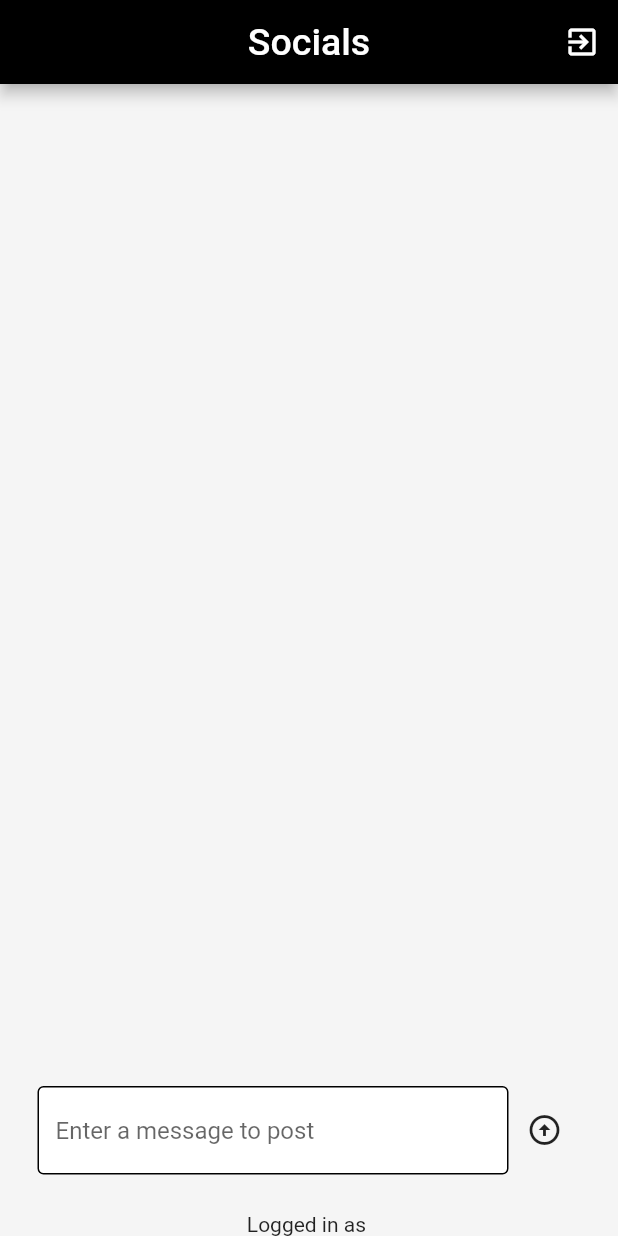
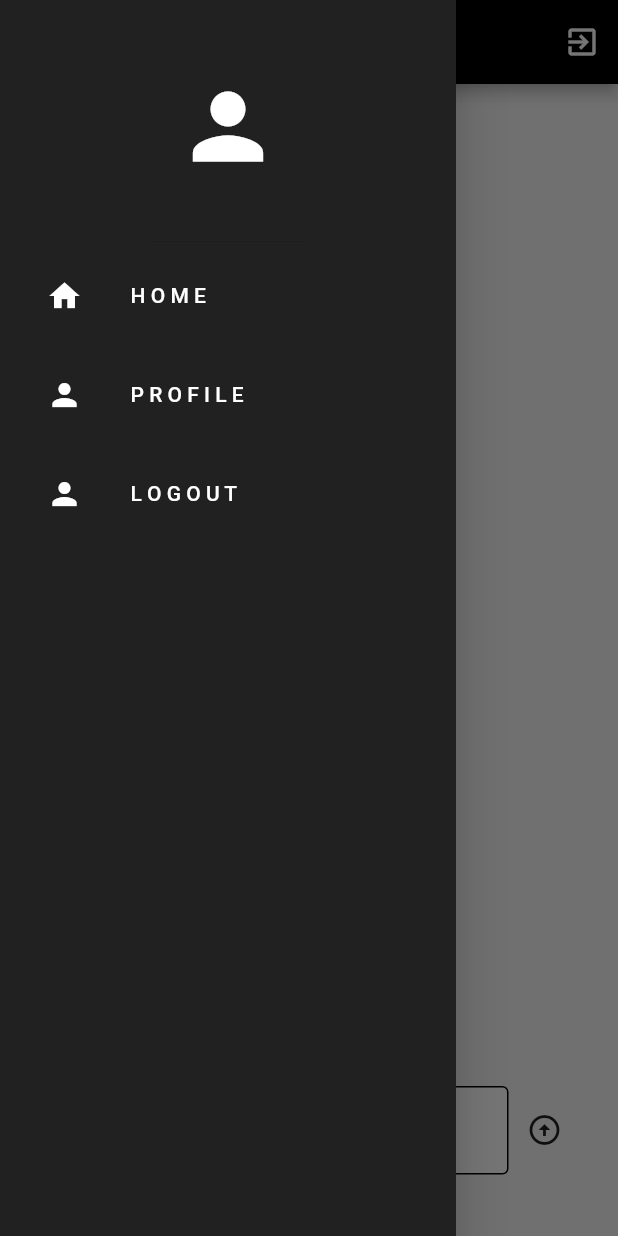
Before and after one commit to ayushnaik27/social_media_app, a Flutter app: the screen it shows once a user with an empty profile is signed in, with the side drawer open (before the commit the screen has no drawer), on a phone screen of 412 x 824 dp. Run offline on Flutter 3.47's test engine with Material 2 defaults, Android fonts, the phone set to English and light mode, and no system bars; our stand-ins replace cloud_firestore, firebase_auth, firebase_core; accounts and stored records are empty.

```diff
--- /dev/null
+++ b/lib/widgets/drawer.dart
@@ -0,0 +1,46 @@
+import 'package:flutter/material.dart';
+import 'package:social_media_app/widgets/my_listTile.dart';
+
+class MyDrawer extends StatelessWidget {
+  final void Function() onProfileTap;
+  final void Function() onSignOut;
+  const MyDrawer({super.key, required this.onProfileTap, required this.onSignOut});
+
+  @override
+  Widget build(BuildContext context) {
+    return Drawer(
+
+      backgroundColor: Colors.grey.shade900,
+      child: Column(children: [
+        //header
+        const DrawerHeader(
+            child: Icon(
+          Icons.person,
+          color: Colors.white,
+          size: 70,
+        )),
+
+        //home list tile
+        MyListTile(
+          icon: Icons.home,
+          text: "H O M E",
+          onTap: ()=>Navigator.pop(context),
+        ),
+
+        //profile list tile
+        MyListTile(
+          icon: Icons.person,
+          text: "P R O F I L E",
+          onTap: onProfileTap,
+        ),
+
+        //sign out list tile
+        MyListTile(
+          icon: Icons.person,
+          text: "L O G O U T",
+          onTap: onSignOut,
+        ),
+      ]),
+    );
+  }
+}
--- /dev/null
+++ b/lib/widgets/my_listTile.dart
@@ -0,0 +1,27 @@
+import 'package:flutter/material.dart';
+
+class MyListTile extends StatelessWidget {
+  final IconData icon;
+  final String text;
+  final Function() onTap;
+  const MyListTile(
+      {super.key, required this.icon, required this.text, required this.onTap});
+
+  @override
+  Widget build(BuildContext context) {
+    return Padding(
+      padding: const EdgeInsets.only(left: 15, bottom: 10),
+      child: ListTile(
+        leading: Icon(
+          icon,
+          color: Colors.white,
+        ),
+        onTap: onTap,
+        title: Text(
+          text,
+          style: const TextStyle(color: Colors.white),
+        ),
+      ),
+    );
+  }
+}
```
Also changed, not shown: lib/pages/homePage.dart (+18 -1 lines), lib/pages/profilePage.dart (added, +136 -0 lines), lib/pages/signupPage.dart (+14 -1 lines), lib/widgets/text_box.dart (added, +37 -0 lines).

============

Assigned task: Each line of the data above that contains the word "Function" counts once; report the total and add nothing.

Exercise output: 3